Horror movies with witches have always been the most frightening to me. There just aren't enough really good witch movies, but this is one of the best. It is visually striking, with beautiful use of light and shadow, and uses music and sound effectively to set the mood. I love it more each time I watch it.
"You will be dead to man,
but you will be alive in death."
The dubbing on this film is terrible and lip movements don't quite match. The effect is disconcerting and adds to the creepiness of the movie, but mostly it's distracting and I wish they'd done a better job.
Here we are in the good old 17th century where prime time entertainment is not reality shows but seeing bloodsuckers and satanists being tortured and put to death. We've got the vampire, Igor Javutich, who's already had a mask nailed to his head, and his witch consort Asa Vajda, who is in the process of getting her just dues, as directed by her own brother. We're told she did many evil deeds to serve her partner in crime, but aren't provided with details. Before getting a spiky mask nailed to her head and being burned at the stake, she's got to suffer the additional pain and indignation of being branded with 'S' for Satan.

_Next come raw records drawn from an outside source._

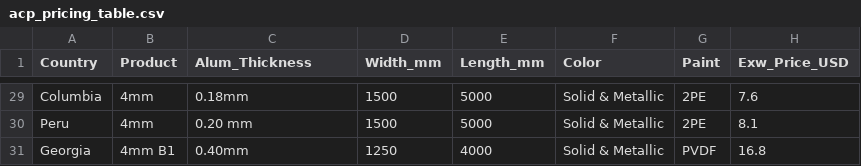
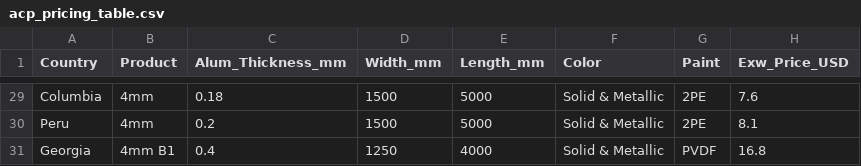
Before and after one commit to imaadkhan1706/acp-pricing-calculator, a CSV file: acp_pricing_table.csv, drawn as a sheet; only a part is shown, gaps mark what is left out; the diff covers the shown part only; the diff names each change by its address in the sheet, - before the commit and + after, or states it on an @@ line.

```diff
--- a/acp_pricing_table.csv
+++ b/acp_pricing_table.csv
-C1: Alum_Thickness
+C1: Alum_Thickness_mm
-C29 (Alum_Thickness_mm): 0.18mm
+C29 (Alum_Thickness_mm): 0.18
-C30 (Alum_Thickness_mm): 0.20 mm
+C30 (Alum_Thickness_mm): 0.2
-C31 (Alum_Thickness_mm): 0.40mm
+C31 (Alum_Thickness_mm): 0.4
```
Also changed, not shown: 27 edited cells elsewhere in this file, 2 other files.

These folks really want to draw out the fun because after branding her back, they've got to untie her and turn her over for the delightful application of the mask. She is kinda pissy about the mistreatment but gets a chance to curse her brother and his descendants, promising to use the blood of his offspring to live again, achieving immortality in order to torment and destroy.
We get a disturbing vantage point of the mask coming toward us, as though we were the ones suffering the punishment, that makes it especially horrifying when we see the executioner apply it with a huge mallet to the head, causing blood to spray out the top and nostrils, and leak out the eyes like tears. Blech! The first time I saw it I had to work out how they could have achieved that effect, because the reality of it was quite disturbing. What a way to start a movie!
Luckily for the condemned, they never get burned because Satan makes it rain and puts out the fires, scaring the mob off. Javutich is buried in unconsecrated ground and Asa gets the privilege of being entombed in the family crypt. What were they thinking? If you're going to be cursed by a witch you've just put to death, you should probably remove any possibility that said witch and her favorite vampire could return.
An eerie wailing sound inspires the doctors to go investigate the chapel and they find that it's caused by wind through the pipes of a ruined organ. A slamming door catches their attention and draws them into the crypt. These guys are just asking for trouble. The place is full of cobwebs and dead people, and the suspenseful music suggests that bad things are going to happen.
Curiosity seekers that they are, they stop off at the witch's tomb to check her out. Kruvajan tells Andre that there is a window in the tomb so the cross on top would be visible to the witch and keep her nailed down forever.
This is an important bit of information that Kruvajan disregards when a huge bat attacks him and he knocks down the cross while defending himself.
Although Andre encourages him to leave, foolish Kruvajan can't resist the temptation to reach into the tomb and pry the mask off the witch. The squishy sound effects really add to the gruesomeness of the task. Andre notices that Kruvajan's cut himself, and as they leave we see drops of blood drip from a shard of glass into the witch's eye as thunder rolls and lightning strikes.
As they exit the chapel, the music becomes markedly romantic and we get our first glimpse of Asa's ancestor, Katia, who looks exactly like her. She tells them her father, Prince Vajda, is letting the chapel go to ruin because he believes it is cursed. Andre gets dreamy eyed and tells her won't tell her goodbye in hopes they'll meet again, as the romantic music swells. We can be sure they'll meet again.
to be updated...